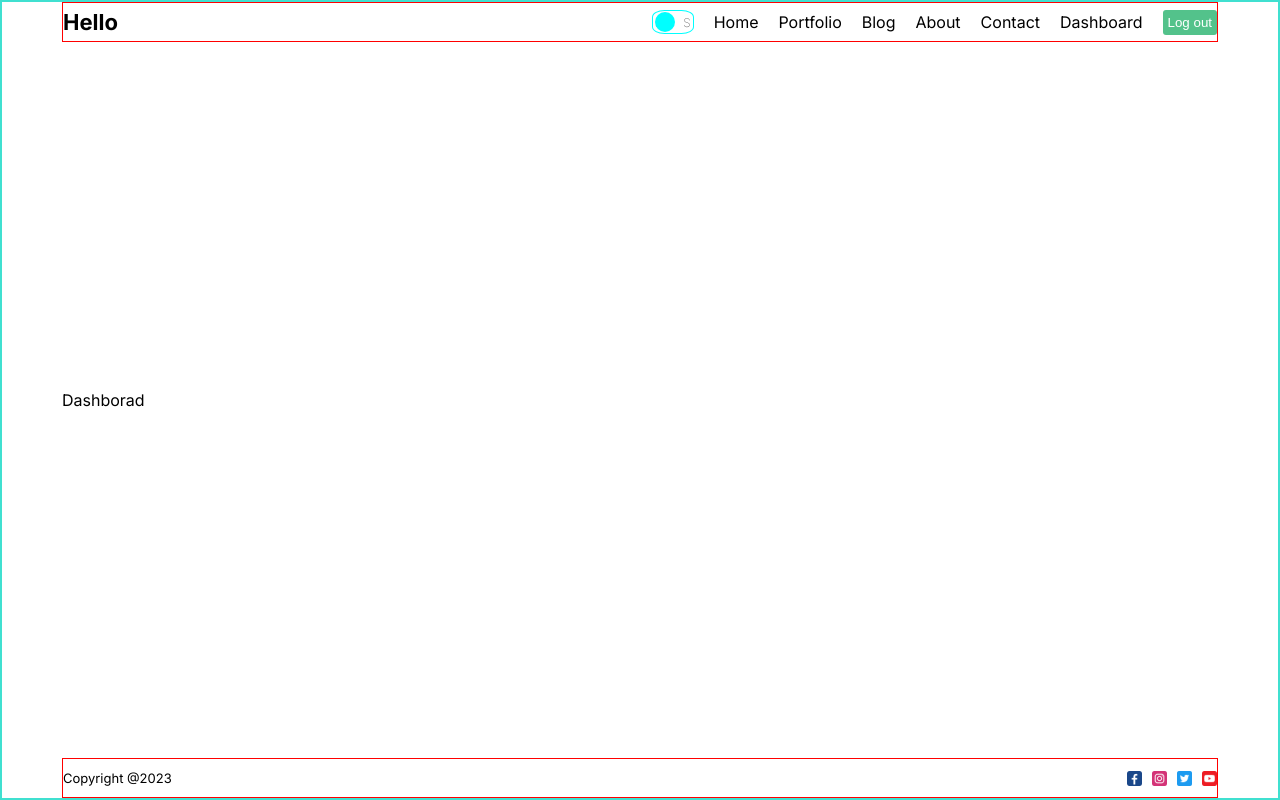
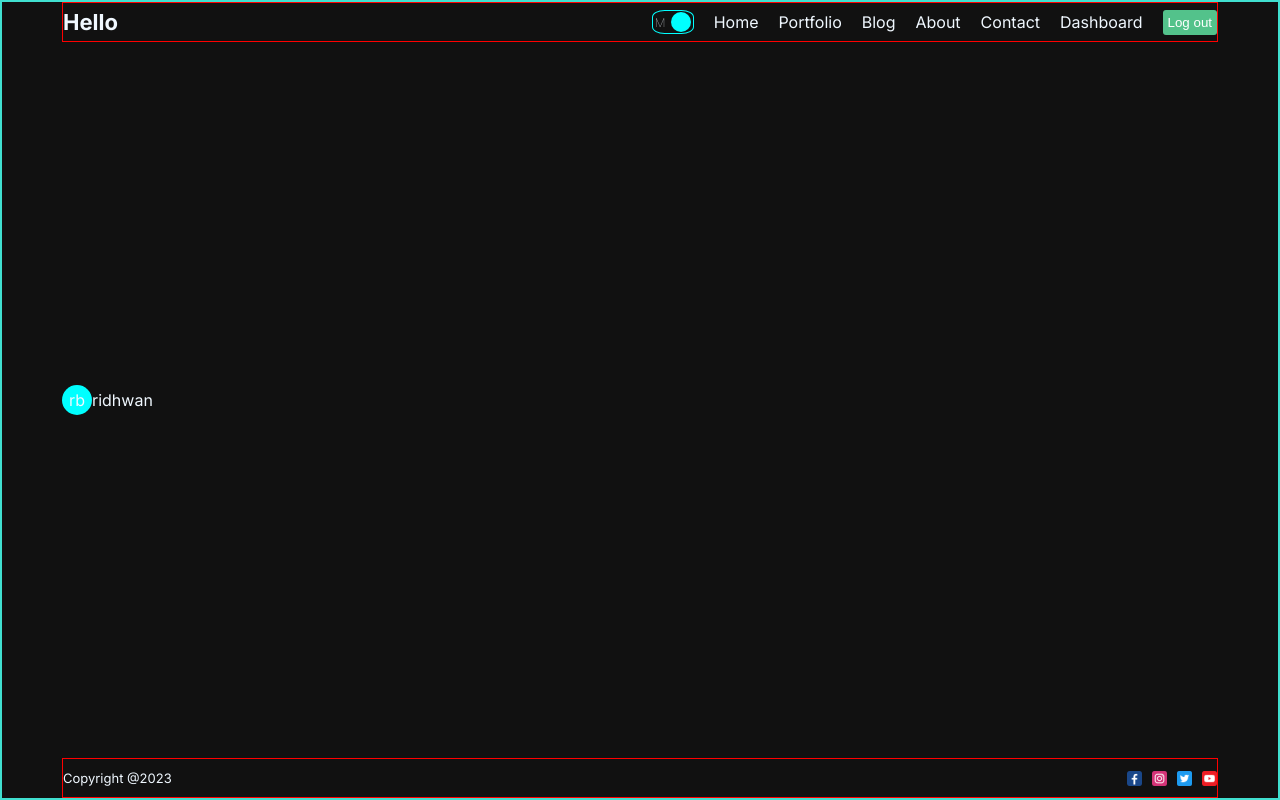
Before and after one commit to ibnbakare/MyBlog, a Next.js app: page /dashboard in a window 1280 px wide. Built offline with nearby package versions, Linux system fonts and the light colour scheme; no server answers.

Commit message:
api calls set up

```diff
--- a/package.json
+++ b/package.json
@@ -11,6 +11,7 @@
   "dependencies": {
     "eslint": "8.45.0",
     "eslint-config-next": "13.4.12",
+    "mongoose": "6.11.1",
     "next": "13.4.12",
     "react": "18.2.0",
     "react-dom": "18.2.0",
--- a/src/app/dashboard/page.jsx
+++ b/src/app/dashboard/page.jsx
@@ -1,7 +1,7 @@
 "use client"
 import React, { useEffect, useState } from 'react'
 import useSWR from "swr"
-
+import styles from "./page.module.css"
 
 const Dashboard = () => {
   // const [data, setData] = useState([])
@@ -27,10 +27,14 @@ const Dashboard = () => {
   //     getData()
   //   }, [])
   const fetcher = (...args) => fetch(...args).then(res => res.json())
-  const { data, error, isLoading } = useSWR(`https://jsonplaceholder.typicode.com/posts/`, fetcher)
-    console.log( data)
+  const { data, error, isLoading } = useSWR("https://jsonplaceholder.typicode.com/posts/", fetcher)
+    console.log(data)
   return (
-    <div>Dashborad</div>
+    <div  className={styles.container}>
+      <div className={styles.divA} ><span className={styles.names}>rb</span></div>
+      <div className={styles.divB} >ridhwan</div>
+      <div></div>
+    </div>
   )
 }
 
--- a/src/app/dashboard/page.module.css
+++ b/src/app/dashboard/page.module.css
@@ -0,0 +1,17 @@
+.container{
+display: flex;
+align-items: center;
+}
+.divA{
+    width: 30px;
+    height: 30px;
+    border-radius: 50%;
+    background-color: aqua;
+    display: flex;
+    justify-content: center;
+    align-items: center;
+}
+.names{
+
+    /* align-content: center; */
+}
--- a/src/context/ThemeContext.jsx
+++ b/src/context/ThemeContext.jsx
@@ -5,7 +5,7 @@ import React, { createContext, useState } from 'react'
 export const ThemeContext = createContext();
 
 export const ThemeProvider =({children})=>{
-const [mode, setMode]  = useState("light")
+const [mode, setMode]  = useState("dark")
 const toggle =  ()=>{
     setMode((prev) => (prev === "dark" ? "light": "dark") )
 };
```
Also changed, not shown: src/app/portfolio/[category]/page.jsx (+6 -4 lines), src/utils/db.js (added, +10 -0 lines), 2 other files (tests, documents, lock files or other folders).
######
From the first line to the last, set down the records above exactly and skip the pictures.

## RESULT:
Before and after one commit to ibnbakare/MyBlog, a Next.js app: page /dashboard in a window 1280 px wide. Built offline with nearby package versions, Linux system fonts and the light colour scheme; no server answers.

Commit message:
api calls set up

```diff
--- a/package.json
+++ b/package.json
@@ -11,6 +11,7 @@
   "dependencies": {
     "eslint": "8.45.0",
     "eslint-config-next": "13.4.12",
+    "mongoose": "6.11.1",
     "next": "13.4.12",
     "react": "18.2.0",
     "react-dom": "18.2.0",
--- a/src/app/dashboard/page.jsx
+++ b/src/app/dashboard/page.jsx
@@ -1,7 +1,7 @@
 "use client"
 import React, { useEffect, useState } from 'react'
 import useSWR from "swr"
-
+import styles from "./page.module.css"
 
 const Dashboard = () => {
   // const [data, setData] = useState([])
@@ -27,10 +27,14 @@ const Dashboard = () => {
   //     getData()
   //   }, [])
   const fetcher = (...args) => fetch(...args).then(res => res.json())
-  const { data, error, isLoading } = useSWR(`https://jsonplaceholder.typicode.com/posts/`, fetcher)
-    console.log( data)
+  const { data, error, isLoading } = useSWR("https://jsonplaceholder.typicode.com/posts/", fetcher)
+    console.log(data)
   return (
-    <div>Dashborad</div>
+    <div  className={styles.container}>
+      <div className={styles.divA} ><span className={styles.names}>rb</span></div>
+      <div className={styles.divB} >ridhwan</div>
+      <div></div>
+    </div>
   )
 }
 
--- a/src/app/dashboard/page.module.css
+++ b/src/app/dashboard/page.module.css
@@ -0,0 +1,17 @@
+.container{
+display: flex;
+align-items: center;
+}
+.divA{
+    width: 30px;
+    height: 30px;
+    border-radius: 50%;
+    background-color: aqua;
+    display: flex;
+    justify-content: center;
+    align-items: center;
+}
+.names{
+
+    /* align-content: center; */
+}
--- a/src/context/ThemeContext.jsx
+++ b/src/context/ThemeContext.jsx
@@ -5,7 +5,7 @@ import React, { createContext, useState } from 'react'
 export const ThemeContext = createContext();
 
 export const ThemeProvider =({children})=>{
-const [mode, setMode]  = useState("light")
+const [mode, setMode]  = useState("dark")
 const toggle =  ()=>{
     setMode((prev) => (prev === "dark" ? "light": "dark") )
 };
```
Also changed, not shown: src/app/portfolio/[category]/page.jsx (+6 -4 lines), src/utils/db.js (added, +10 -0 lines), 2 other files (tests, documents, lock files or other folders).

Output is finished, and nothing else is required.